◆ **WHAT IS NEEDED**
Pictures found in the material must be left out, and every line returned as written.

◆ **RECORDS FOR THIS EXERCISE**
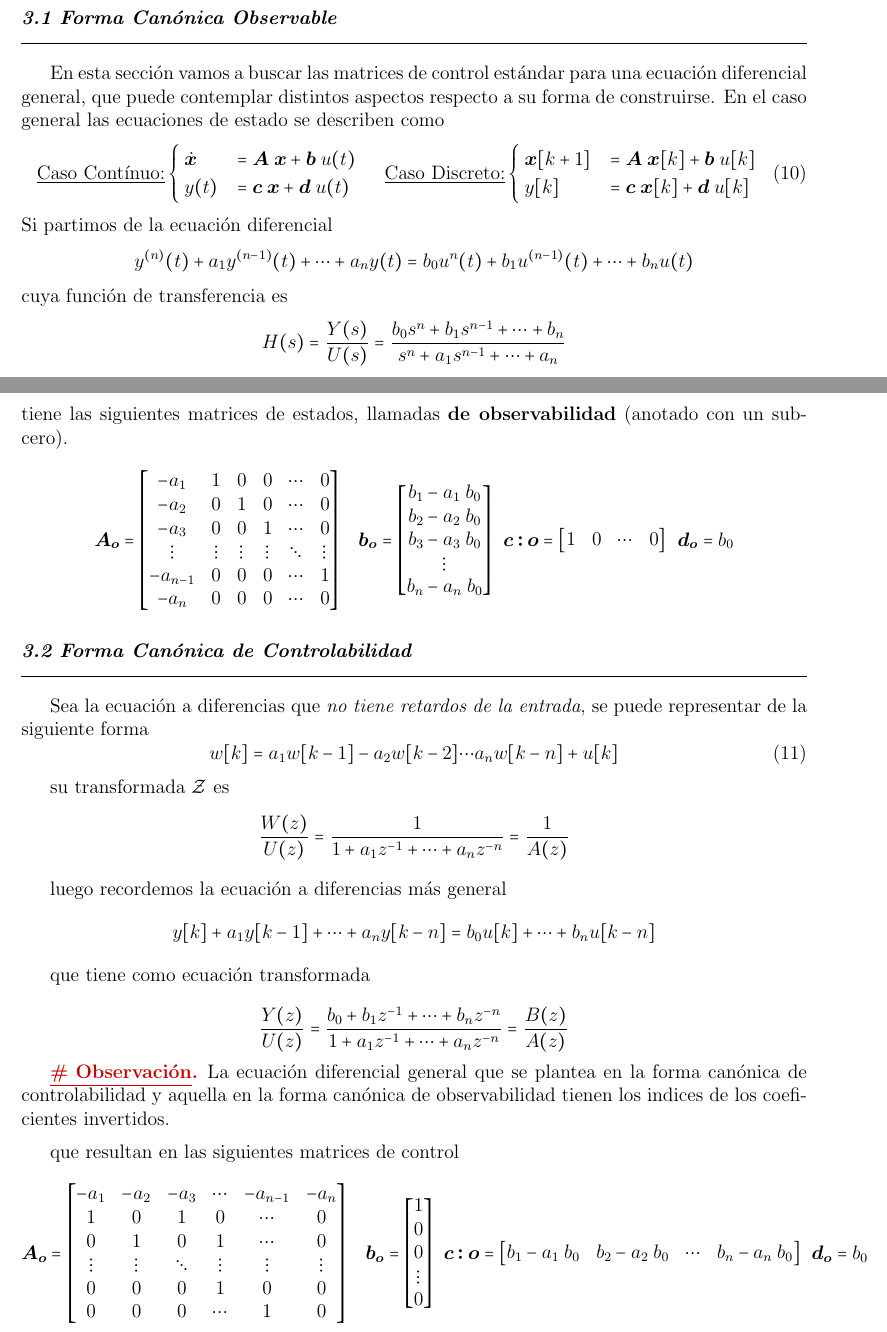
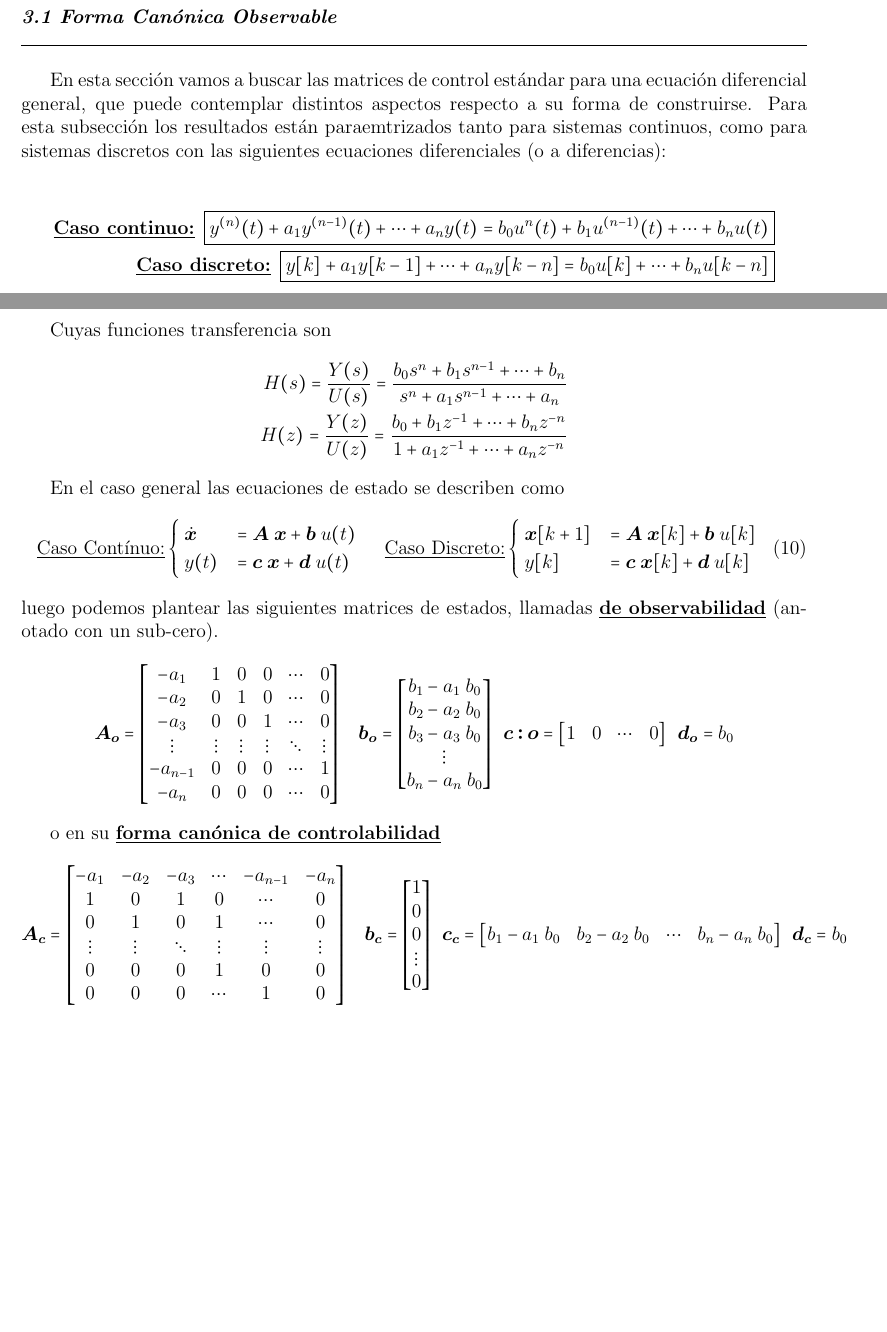
Before and after one commit to Miquefil/ControlModerno, a LaTeX document (code/ApuntesCM.tex, which reads code/Contenido.tex): two parts of pages 8 and 9 of 9, joined at a grey line, cut so that both start at the same text, the shorter picture padded with empty space. Compiled offline with pdfLaTeX.

Commit message:
Controlabilidad v2

```diff
--- a/code/Contenido.tex
+++ b/code/Contenido.tex
@@ -545,6 +545,25 @@ de los polos en el plano "z".
 \subsection{Forma Canónica Observable}
 En esta sección vamos a buscar las matrices de control estándar para una ecuación
 diferencial general, que puede contemplar distintos aspectos respecto a su forma de construirse.
+Para esta subsección los resultados están paraemtrizados tanto para sistemas continuos, como para sistemas discretos
+con las siguientes ecuaciones diferenciales (o a diferencias):
+
+
+\begin{equation*}
+    \begin{split}
+        \text{\textbf{\underline{Caso continuo:}}} \; \; \boxed{y^{(n)}(t) + a_1 y^{(n-1)}(t) + \cdots + a_n y(t) = b_0 u^{n}(t) + b_1 u^{(n-1)}(t) + \cdots + b_n u(t)}      \\
+        \text{\textbf{\underline{Caso discreto:}}} \; \; \boxed{y[k] + a_1 y[k-1] + \cdots + a_n y[k-n] = b_0 u[k] + \cdots + b_n u[k-n]}  \\
+    \end{split}
+\end{equation*}
+
+Cuyas funciones transferencia son
+\begin{equation*}
+    \begin{split}
+        H(s) = \dfrac{Y(s)}{U(s)} = \dfrac{b_0 s^n + b_1 s^{n-1} + \cdots + b_n}{s^n + a_1 s^{n-1} + \cdots + a_n} \\
+        H(z) = \dfrac{Y(z)}{U(z)} = \dfrac{b_0 + b_1 z^{-1} + \cdots + b_n z^{-n}}{1 + a_1 z^{-1} + \cdots + a_n z^{-n}} \\
+    \end{split}
+\end{equation*}
+
 En el caso general las ecuaciones de estado se describen como
 \begin{equation}
     \text{\underline{Caso Contínuo:}}
@@ -559,15 +578,7 @@ En el caso general las ecuaciones de estado se describen como
         \; y[k] &= \bm{c} \;\bm{x}[k] + \bm{d} \; u[k] \\
     \end{cases}
 \end{equation}
-Si partimos de la ecuación diferencial
-\begin{equation*}
-    y^{(n)}(t) + a_1 y^{(n-1)}(t) + \cdots + a_n y(t) = b_0 u^{n}(t) + b_1 u^{(n-1)}(t) + \cdots + b_n u(t)
-\end{equation*}
-cuya función de transferencia es
-\begin{equation*}
-    H(s) = \dfrac{Y(s)}{U(s)} = \dfrac{b_0 s^n + b_1 s^{n-1} + \cdots + b_n}{s^n + a_1 s^{n-1} + \cdots + a_n}
-\end{equation*}
-tiene las siguientes matrices de estados, llamadas \textbf{de observabilidad} (anotado con un sub-cero).
+luego podemos plantear las siguientes matrices de estados, llamadas \underline{\textbf{de observabilidad}} (anotado con un sub-cero).
 \begin{equation*}
     \bm{A_o} =
     \begin{bmatrix}
@@ -596,36 +607,9 @@ tiene las siguientes matrices de estados, llamadas \textbf{de observabilidad} (a
     \bm{d_o} = b_0
 \end{equation*}
 
-\subsection{Forma Canónica de Controlabilidad}
-Sea la ecuación a diferencias que \textit{no tiene retardos de la entrada}, se puede
-representar de la siguiente forma
-\begin{equation}
-    w[k]  = a_1 w[k-1] - a_2 w[k-2] \cdots a_n w[k-n] + u[k]
-\end{equation}
-
-su transformada $\mathcal{Z}$ es
+o en su \underline{\textbf{forma canónica de controlabilidad}}
 \begin{equation*}
-    \dfrac{W(z)}{U(z)} = \dfrac{1}{1 + a_1 z^{-1} + \cdots + a_n z^{-n}} = \dfrac{1}{A(z)}
-\end{equation*}
-
-luego recordemos la ecuación a diferencias más general
-\begin{equation*}
-    y[k] + a_1 y[k-1] + \cdots + a_n y[k-n] = b_0 u[k] + \cdots + b_n u[k-n]
-\end{equation*}
-
-que tiene como ecuación transformada
-
-\begin{equation*}
-    \dfrac{Y(z)}{U(z)} = \dfrac{b_0 + b_1 z^{-1} + \cdots + b_n z^{-n}}{1 + a_1 z^{-1} + \cdots + a_n z^{-n}} = \dfrac{B(z)}{A(z)}
-\end{equation*}
-
-\begin{obs}
-    La ecuación diferencial general que se plantea en la forma canónica de controlabilidad
-    y aquella en la forma canónica de observabilidad tienen los indices de los coeficientes invertidos.
-\end{obs}
-que resultan en las siguientes matrices de control
-\begin{equation*}
-    \bm{A_o} =
+    \bm{A_c} =
     \begin{bmatrix}
     -a_1 & -a_2 & -a_3 & \cdots & -a_{n-1} & -a_n\\
     1 & 0 & 1 & 0 & \cdots & 0\\
@@ -635,7 +619,7 @@ que resultan en las siguientes matrices de control
     0 & 0 & 0 & \cdots & 1 & 0 \\
     \end{bmatrix}
     \hspace*{10pt}
-    \bm{b_o} =
+    \bm{b_c} =
     \begin{bmatrix}
     1 \\
     0 \\
@@ -644,10 +628,10 @@ que resultan en las siguientes matrices de control
     0\\
     \end{bmatrix}
     \hspace*{5pt}
-    \bm{c:o} =
+    \bm{c_c} =
     \begin{bmatrix}
     b_1 - a_1\; b_0 & b_2 - a_2\; b_0 & \cdots & b_n - a_n\; b_0
     \end{bmatrix}
     \hspace*{5pt}
-    \bm{d_o} = b_0
+    \bm{d_c} = b_0
 \end{equation*}
```
Also changed, not shown: code/ApuntesCM.pdf, 4 other files.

◆ **WRITTEN ANSWER**
Before and after one commit to Miquefil/ControlModerno, a LaTeX document (code/ApuntesCM.tex, which reads code/Contenido.tex): two parts of pages 8 and 9 of 9, joined at a grey line, cut so that both start at the same text, the shorter picture padded with empty space. Compiled offline with pdfLaTeX.

Commit message:
Controlabilidad v2

```diff
--- a/code/Contenido.tex
+++ b/code/Contenido.tex
@@ -545,6 +545,25 @@ de los polos en el plano "z".
 \subsection{Forma Canónica Observable}
 En esta sección vamos a buscar las matrices de control estándar para una ecuación
 diferencial general, que puede contemplar distintos aspectos respecto a su forma de construirse.
+Para esta subsección los resultados están paraemtrizados tanto para sistemas continuos, como para sistemas discretos
+con las siguientes ecuaciones diferenciales (o a diferencias):
+
+
+\begin{equation*}
+    \begin{split}
+        \text{\textbf{\underline{Caso continuo:}}} \; \; \boxed{y^{(n)}(t) + a_1 y^{(n-1)}(t) + \cdots + a_n y(t) = b_0 u^{n}(t) + b_1 u^{(n-1)}(t) + \cdots + b_n u(t)}      \\
+        \text{\textbf{\underline{Caso discreto:}}} \; \; \boxed{y[k] + a_1 y[k-1] + \cdots + a_n y[k-n] = b_0 u[k] + \cdots + b_n u[k-n]}  \\
+    \end{split}
+\end{equation*}
+
+Cuyas funciones transferencia son
+\begin{equation*}
+    \begin{split}
+        H(s) = \dfrac{Y(s)}{U(s)} = \dfrac{b_0 s^n + b_1 s^{n-1} + \cdots + b_n}{s^n + a_1 s^{n-1} + \cdots + a_n} \\
+        H(z) = \dfrac{Y(z)}{U(z)} = \dfrac{b_0 + b_1 z^{-1} + \cdots + b_n z^{-n}}{1 + a_1 z^{-1} + \cdots + a_n z^{-n}} \\
+    \end{split}
+\end{equation*}
+
 En el caso general las ecuaciones de estado se describen como
 \begin{equation}
     \text{\underline{Caso Contínuo:}}
@@ -559,15 +578,7 @@ En el caso general las ecuaciones de estado se describen como
         \; y[k] &= \bm{c} \;\bm{x}[k] + \bm{d} \; u[k] \\
     \end{cases}
 \end{equation}
-Si partimos de la ecuación diferencial
-\begin{equation*}
-    y^{(n)}(t) + a_1 y^{(n-1)}(t) + \cdots + a_n y(t) = b_0 u^{n}(t) + b_1 u^{(n-1)}(t) + \cdots + b_n u(t)
-\end{equation*}
-cuya función de transferencia es
-\begin{equation*}
-    H(s) = \dfrac{Y(s)}{U(s)} = \dfrac{b_0 s^n + b_1 s^{n-1} + \cdots + b_n}{s^n + a_1 s^{n-1} + \cdots + a_n}
-\end{equation*}
-tiene las siguientes matrices de estados, llamadas \textbf{de observabilidad} (anotado con un sub-cero).
+luego podemos plantear las siguientes matrices de estados, llamadas \underline{\textbf{de observabilidad}} (anotado con un sub-cero).
 \begin{equation*}
     \bm{A_o} =
     \begin{bmatrix}
@@ -596,36 +607,9 @@ tiene las siguientes matrices de estados, llamadas \textbf{de observabilidad} (a
     \bm{d_o} = b_0
 \end{equation*}
 
-\subsection{Forma Canónica de Controlabilidad}
-Sea la ecuación a diferencias que \textit{no tiene retardos de la entrada}, se puede
-representar de la siguiente forma
-\begin{equation}
-    w[k]  = a_1 w[k-1] - a_2 w[k-2] \cdots a_n w[k-n] + u[k]
-\end{equation}
-
-su transformada $\mathcal{Z}$ es
+o en su \underline{\textbf{forma canónica de controlabilidad}}
 \begin{equation*}
-    \dfrac{W(z)}{U(z)} = \dfrac{1}{1 + a_1 z^{-1} + \cdots + a_n z^{-n}} = \dfrac{1}{A(z)}
-\end{equation*}
-
-luego recordemos la ecuación a diferencias más general
-\begin{equation*}
-    y[k] + a_1 y[k-1] + \cdots + a_n y[k-n] = b_0 u[k] + \cdots + b_n u[k-n]
-\end{equation*}
-
-que tiene como ecuación transformada
-
-\begin{equation*}
-    \dfrac{Y(z)}{U(z)} = \dfrac{b_0 + b_1 z^{-1} + \cdots + b_n z^{-n}}{1 + a_1 z^{-1} + \cdots + a_n z^{-n}} = \dfrac{B(z)}{A(z)}
-\end{equation*}
-
-\begin{obs}
-    La ecuación diferencial general que se plantea en la forma canónica de controlabilidad
-    y aquella en la forma canónica de observabilidad tienen los indices de los coeficientes invertidos.
-\end{obs}
-que resultan en las siguientes matrices de control
-\begin{equation*}
-    \bm{A_o} =
+    \bm{A_c} =
     \begin{bmatrix}
     -a_1 & -a_2 & -a_3 & \cdots & -a_{n-1} & -a_n\\
     1 & 0 & 1 & 0 & \cdots & 0\\
@@ -635,7 +619,7 @@ que resultan en las siguientes matrices de control
     0 & 0 & 0 & \cdots & 1 & 0 \\
     \end{bmatrix}
     \hspace*{10pt}
-    \bm{b_o} =
+    \bm{b_c} =
     \begin{bmatrix}
     1 \\
     0 \\
@@ -644,10 +628,10 @@ que resultan en las siguientes matrices de control
     0\\
     \end{bmatrix}
     \hspace*{5pt}
-    \bm{c:o} =
+    \bm{c_c} =
     \begin{bmatrix}
     b_1 - a_1\; b_0 & b_2 - a_2\; b_0 & \cdots & b_n - a_n\; b_0
     \end{bmatrix}
     \hspace*{5pt}
-    \bm{d_o} = b_0
+    \bm{d_c} = b_0
 \end{equation*}
```
Also changed, not shown: code/ApuntesCM.pdf, 4 other files.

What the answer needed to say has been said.